* Work task *
Copy, from the listing, every line in which the string "about" is present.

* Study material *
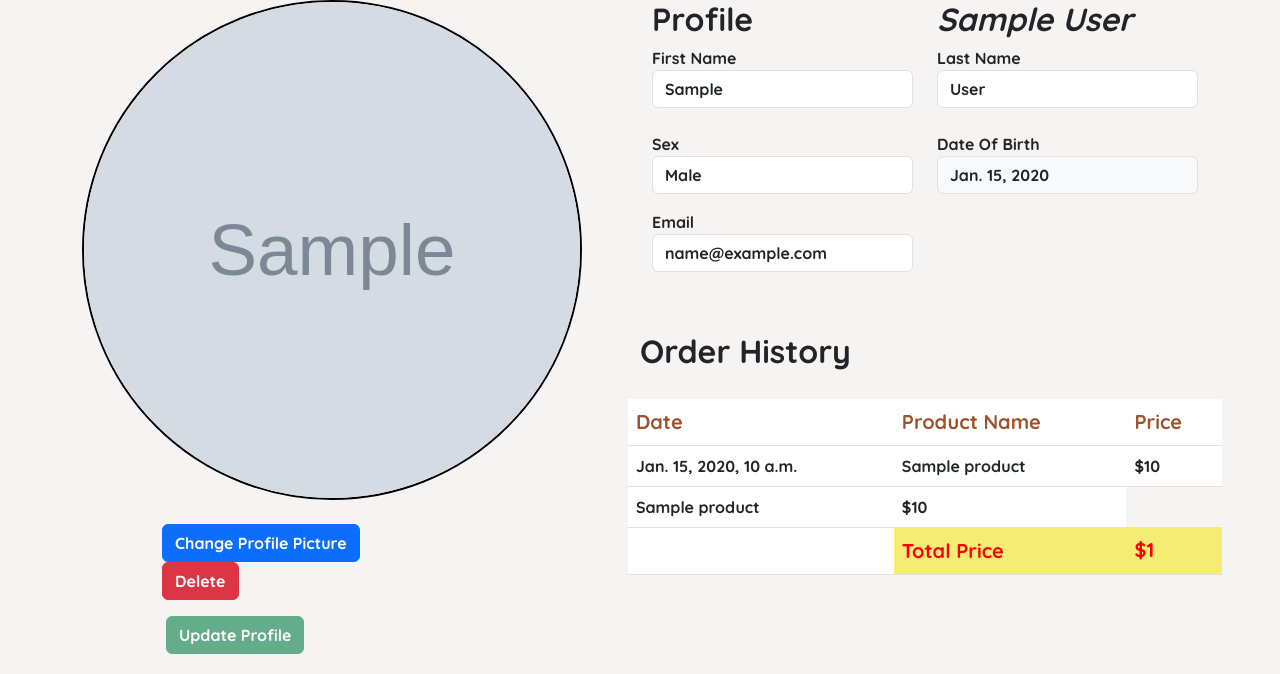
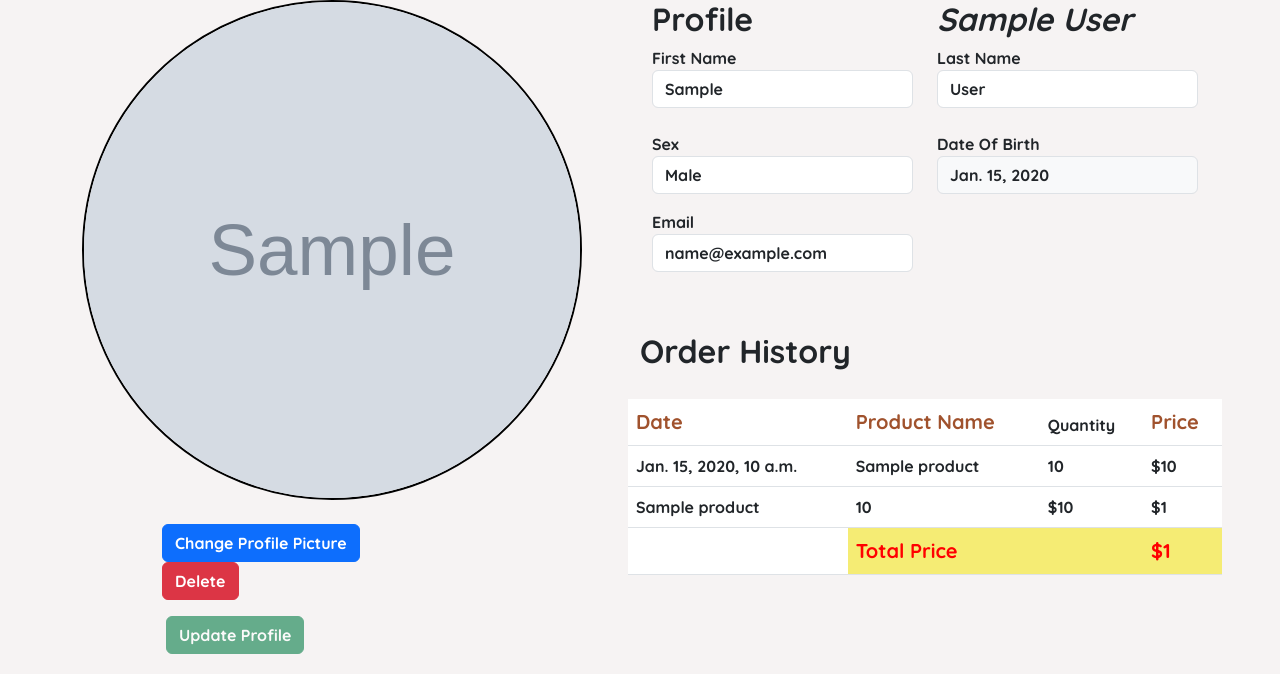
Before and after one commit to monykappa/CafeShop, a Django app: template CafeShop/templates/dashboard/userprofile/profile.html in a window 1280 px wide. Shown: the part 196-870 px from the top of the page. Run offline with Django 4.2, Linux system fonts and the light colour scheme; tables that the repository leaves empty hold one stand-in row (values such as "Sample post"); the template is opened without the code that fills it: values that come from a table or form of the project are taken from there, most other values are stand-ins (such as "Sample title", 1, 10 or a date in 2020); grey boxes marked "Sample" are stand-in pictures; parts of the project's set-up code (start-up, migrations or seed data) failed here and were passed over; some libraries are stand-ins or nearby versions.

Commit message:
last one

```diff
--- a/CafeShop/templates/dashboard/userprofile/profile.html
+++ b/CafeShop/templates/dashboard/userprofile/profile.html
@@ -176,6 +176,7 @@
                                     <tr>
                                         <th class="row-table">Date</th>
                                         <th class="row-table">Product Name</th>
+                                        <th>Quantity</th>
                                         <th class="row-table">Price</th>
                                     </tr>
                                 </thead>
@@ -184,18 +185,21 @@
                                     <tr>
                                         <td rowspan="{{ checkout_group.order_items|length }}">{{ checkout_group.order_date }}</td>
                                         <td>{{ checkout_group.order_items.0.product_size.product.product_name }}</td>
+                                        <td>{{ checkout_group.order_items.0.quantity }}</td>
                                         <td>${{ checkout_group.order_items.0.product_size.price }}</td>
                                     </tr>
                                     {% for order_item in checkout_group.order_items|slice:"1:" %}
                                     <tr>
                                         <td>{{ order_item.product_size.product.product_name }}</td>
+                                        <td>{{ order_item.quantity }}</td>
                                         <td>${{ order_item.product_size.price }}</td>
+                                        <td>${{ order_item.total_price }}</td>
                                     </tr>
                                     {% endfor %}
                                     <tr>
                                         <td></td> <!-- Empty cell for spacing -->
-                                        <td style="color: red; background-color: rgb(245, 236, 116); font-size: 20px;">
-                                            Total Price</td>
+                                        <td style="color: red; background-color: rgb(245, 236, 116); font-size: 20px;">Total Price</td>
+                                        <td style="color:red; background-color: rgb(245, 236, 116); font-size: 20px;"></td> <!-- Empty cell -->
                                         <td style="color:red; background-color: rgb(245, 236, 116); font-size: 20px;">${{ checkout_group.total_price }}</td>
                                     </tr>
                                     {% endfor %}
```
Also changed, not shown: home/views.py (+9 -3 lines), media/content/425a7517-c2b7-4dad-a471-be3ab6e21d17/NINTCHDBPICT000617951172.webp (added), media/content/491d1131-1e6e-4f29-b049-ec46f0ee6b56/NINTCHDBPICT000617951172.webp (added), media/content/65c992f7-07fa-4572-8116-30f347a4fd78/NINTCHDBPICT000617951172.webp (added).
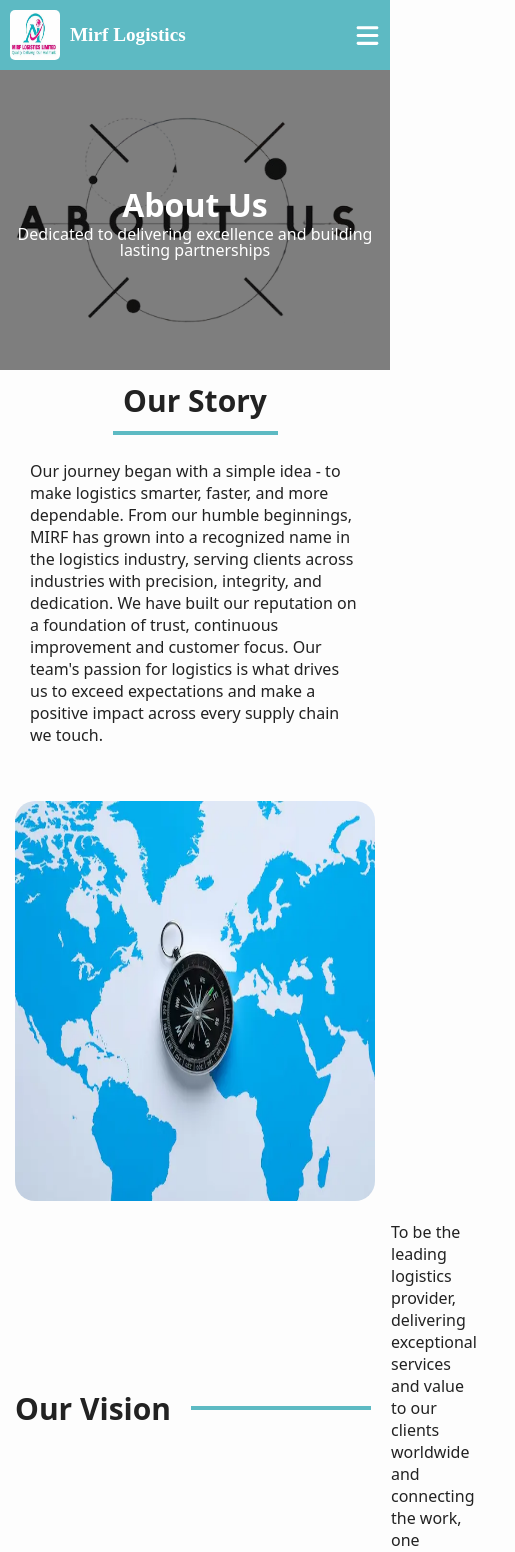
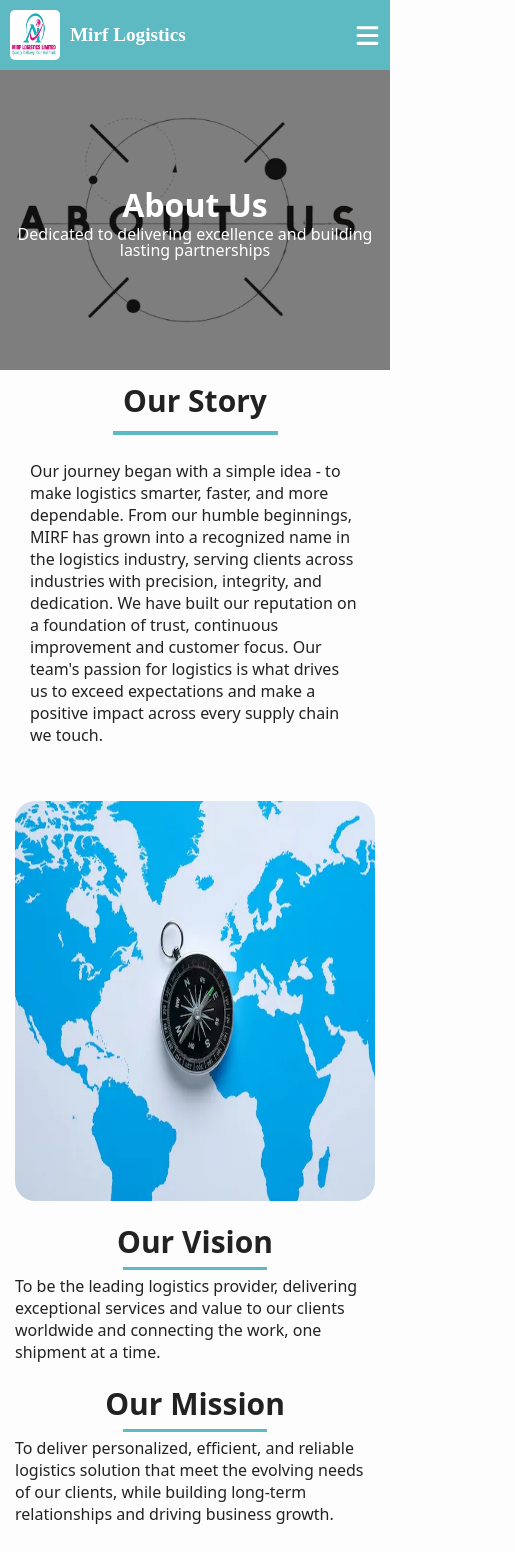
Before and after one commit to Priznaer/mirflog_production, a React (Vite) app: page /about in a window 390 px wide. Shown: the top 1552 px of the page, 515 px wide, since content can reach past the window. Built offline with nearby package versions, Linux system fonts and the light colour scheme.

Commit message:
V0.15 -- Update about and contact page UI

```diff
--- a/src/App.css
+++ b/src/App.css
@@ -173,8 +173,8 @@ input[type=number] {
 .separator {
     min-width: 3px;
     max-width: 3px;
+    align-self: stretch;
     background-color: var(--primary-color);
-    align-self: stretch;
 }
 
 .intro-paragraph {
--- a/src/pages/about/about.css
+++ b/src/pages/about/about.css
@@ -65,10 +65,6 @@
 .our-vision, .our-mission, .our-goal {
     flex-grow: 1;
     width: 100%;
-}
-
-.our-goal {
-    margin-bottom: 15px;
 }
 
 .core-values {
@@ -141,21 +137,52 @@
         flex-direction: column;
     }
 
+    #about-page .story-to-goals .our-compass .mission-x-vision {
+        flex-basis: unset;
+    }
+
     .mission-x-vision .introduction-container {
         flex-direction: row;
         gap: 20px;
         flex-grow: unset;
     }
 
-    .mission-x-vision .intro-hype {
+    #about-page .story-to-goals .intro-hype {
         align-self: center;
+        min-width: 200px;
     }
 
     .mission-x-vision .separator {
         display: block;
+        min-width: 3px;
+        max-width: 3px;
+        align-self: stretch;
+        height: unset;
     }
 
-    .mission-x-vision .intro-paragraph {
-
+    #about-page .story-to-goals .our-compass .mission-x-vision .intro-paragraph {
+        padding: 10px 0;
     }
 }
+
+@media screen and (max-width: 550px) {
+    .mission-x-vision .introduction-container {
+        flex-direction: column;
+        gap: 5px;
+    }
+
+    #about-page .story-to-goals .intro-hype {
+        min-width: unset;
+    }
+
+    .mission-x-vision .separator {
+        align-self: center;
+        min-width: 40%;
+        max-width: 40%;
+        height: 3px;
+    }
+
+    #about-page .story-to-goals .our-compass .mission-x-vision .intro-paragraph {
+        padding: 0;
+    }
+}
--- a/src/pages/contact/contact.css
+++ b/src/pages/contact/contact.css
@@ -118,6 +118,7 @@
 
 .office-hours-container .row.today {
     background-color: white;
+    border: 3px solid var(--primary-color);
 }
 
 .office-hours-container .row .day {
```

* Result of the exercise *
Before and after one commit to Priznaer/mirflog_production, a React (Vite) app: page /about in a window 390 px wide. Shown: the top 1552 px of the page, 515 px wide, since content can reach past the window. Built offline with nearby package versions, Linux system fonts and the light colour scheme.
V0.15 -- Update about and contact page UI
--- a/src/pages/about/about.css
+++ b/src/pages/about/about.css
+    #about-page .story-to-goals .our-compass .mission-x-vision {
+    #about-page .story-to-goals .intro-hype {
+    #about-page .story-to-goals .our-compass .mission-x-vision .intro-paragraph {
+    #about-page .story-to-goals .intro-hype {
+    #about-page .story-to-goals .our-compass .mission-x-vision .intro-paragraph {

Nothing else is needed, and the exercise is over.